[INFORMATION]
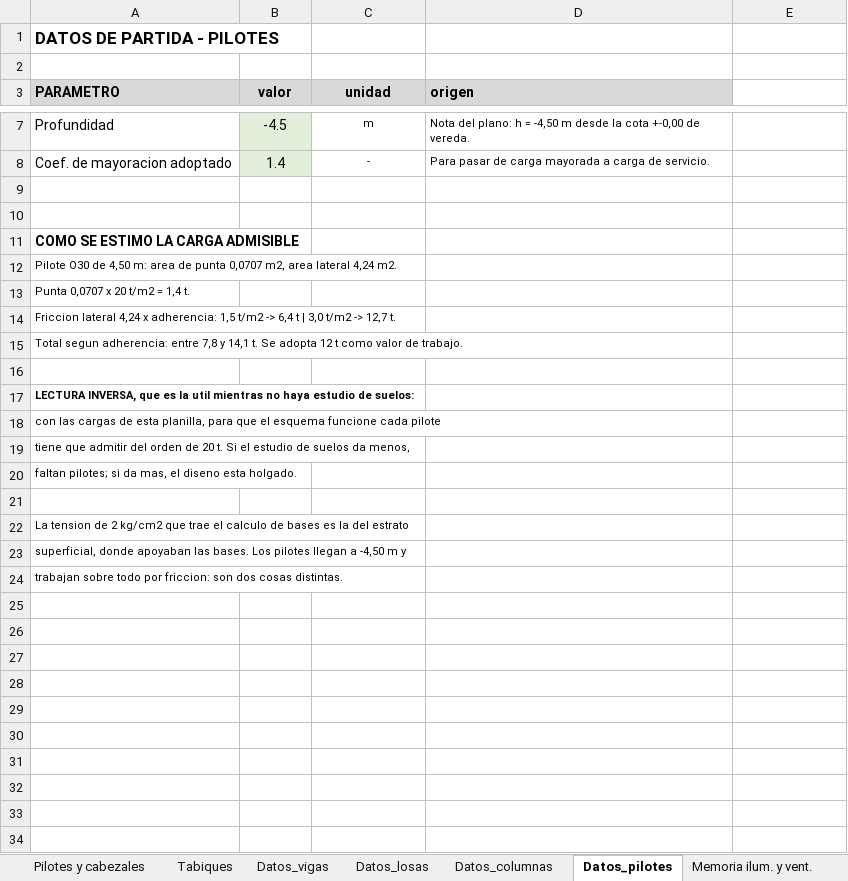
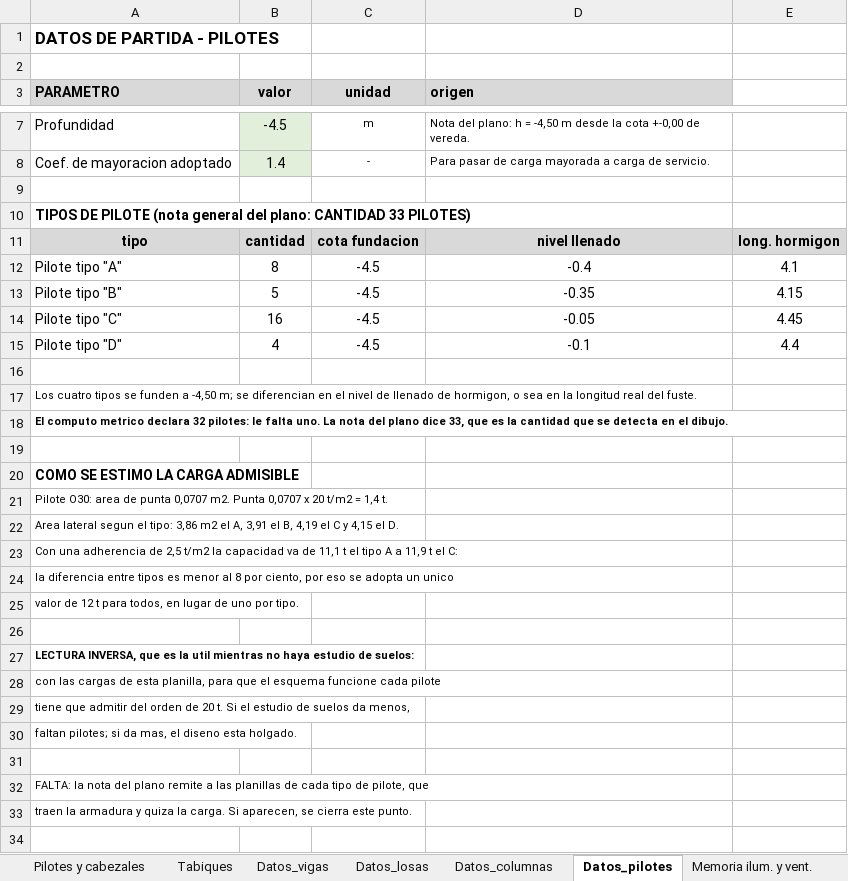
Before and after one commit to LoloMelia/tareas-claude, an Excel workbook: planillas/planillas_estructura.xlsx, sheet Datos_pilotes, drawn as a sheet; only a part is shown, gaps mark what is left out; the shorter side is filled out with more unchanged rows; values as stored, in another font and other column widths than the file's, no borders; addresses are those after the commit; the diff names each change by its address in the sheet, - before the commit and + after, or states it on an @@ line.

```diff
--- a/planillas/planillas_estructura.xlsx (sheet Datos_pilotes)
+++ b/planillas/planillas_estructura.xlsx (sheet Datos_pilotes)
+row 10: TIPOS DE PILOTE (nota general del plano: CANTIDAD 33 PILOTES)
+row 11: tipo | cantidad | cota fundacion | nivel llenado | long. hormigon
+row 12: Pilote tipo "A" | 8 | -4.5 | -0.4 | 4.1
+row 13: Pilote tipo "B" | 5 | -4.5 | -0.35 | 4.15
+row 14: Pilote tipo "C" | 16 | -4.5 | -0.05 | 4.45
+row 15: Pilote tipo "D" | 4 | -4.5 | -0.1 | 4.4
+row 16: (empty)
+row 17: Los cuatro tipos se funden a -4,50 m; se diferencian en el nivel de llenado de hormigon, o sea en la longitud real del fuste.
+row 18: El computo metrico declara 32 pilotes: le falta uno. La nota del plano dice 33, que es la cantidad que se detecta en el dibujo.
-A21 (PARAMETRO): Pilote O30 de 4,50 m: area de punta 0,0707 m2, area lateral 4,24 m2.
+A21 (PARAMETRO): Pilote O30: area de punta 0,0707 m2. Punta 0,0707 x 20 t/m2 = 1,4 t.
-A22 (PARAMETRO): Punta 0,0707 x 20 t/m2 = 1,4 t.
+A22 (PARAMETRO): Area lateral segun el tipo: 3,86 m2 el A, 3,91 el B, 4,19 el C y 4,15 el D.
-A23 (PARAMETRO): Friccion lateral 4,24 x adherencia: 1,5 t/m2 -> 6,4 t | 3,0 t/m2 -> 12,7 t.
+A23 (PARAMETRO): Con una adherencia de 2,5 t/m2 la capacidad va de 11,1 t el tipo A a 11,9 t el C:
-A24 (PARAMETRO): Total segun adherencia: entre 7,8 y 14,1 t. Se adopta 12 t como valor de trabajo.
+A24 (PARAMETRO): la diferencia entre tipos es menor al 8 por ciento, por eso se adopta un unico
+row 25: valor de 12 t para todos, en lugar de uno por tipo.
+row 31: (empty)
+row 32: FALTA: la nota del plano remite a las planillas de cada tipo de pilote, que
+row 33: traen la armadura y quiza la carga. Si aparecen, se cierra este punto.
```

[TASK TO COMPLETE] Your reply must match the data above line for line, except that it holds no pictures.

[SOLUTION BELOW]
Before and after one commit to LoloMelia/tareas-claude, an Excel workbook: planillas/planillas_estructura.xlsx, sheet Datos_pilotes, drawn as a sheet; only a part is shown, gaps mark what is left out; the shorter side is filled out with more unchanged rows; values as stored, in another font and other column widths than the file's, no borders; addresses are those after the commit; the diff names each change by its address in the sheet, - before the commit and + after, or states it on an @@ line.

```diff
--- a/planillas/planillas_estructura.xlsx (sheet Datos_pilotes)
+++ b/planillas/planillas_estructura.xlsx (sheet Datos_pilotes)
+row 10: TIPOS DE PILOTE (nota general del plano: CANTIDAD 33 PILOTES)
+row 11: tipo | cantidad | cota fundacion | nivel llenado | long. hormigon
+row 12: Pilote tipo "A" | 8 | -4.5 | -0.4 | 4.1
+row 13: Pilote tipo "B" | 5 | -4.5 | -0.35 | 4.15
+row 14: Pilote tipo "C" | 16 | -4.5 | -0.05 | 4.45
+row 15: Pilote tipo "D" | 4 | -4.5 | -0.1 | 4.4
+row 16: (empty)
+row 17: Los cuatro tipos se funden a -4,50 m; se diferencian en el nivel de llenado de hormigon, o sea en la longitud real del fuste.
+row 18: El computo metrico declara 32 pilotes: le falta uno. La nota del plano dice 33, que es la cantidad que se detecta en el dibujo.
-A21 (PARAMETRO): Pilote O30 de 4,50 m: area de punta 0,0707 m2, area lateral 4,24 m2.
+A21 (PARAMETRO): Pilote O30: area de punta 0,0707 m2. Punta 0,0707 x 20 t/m2 = 1,4 t.
-A22 (PARAMETRO): Punta 0,0707 x 20 t/m2 = 1,4 t.
+A22 (PARAMETRO): Area lateral segun el tipo: 3,86 m2 el A, 3,91 el B, 4,19 el C y 4,15 el D.
-A23 (PARAMETRO): Friccion lateral 4,24 x adherencia: 1,5 t/m2 -> 6,4 t | 3,0 t/m2 -> 12,7 t.
+A23 (PARAMETRO): Con una adherencia de 2,5 t/m2 la capacidad va de 11,1 t el tipo A a 11,9 t el C:
-A24 (PARAMETRO): Total segun adherencia: entre 7,8 y 14,1 t. Se adopta 12 t como valor de trabajo.
+A24 (PARAMETRO): la diferencia entre tipos es menor al 8 por ciento, por eso se adopta un unico
+row 25: valor de 12 t para todos, en lugar de uno por tipo.
+row 31: (empty)
+row 32: FALTA: la nota del plano remite a las planillas de cada tipo de pilote, que
+row 33: traen la armadura y quiza la carga. Si aparecen, se cierra este punto.
```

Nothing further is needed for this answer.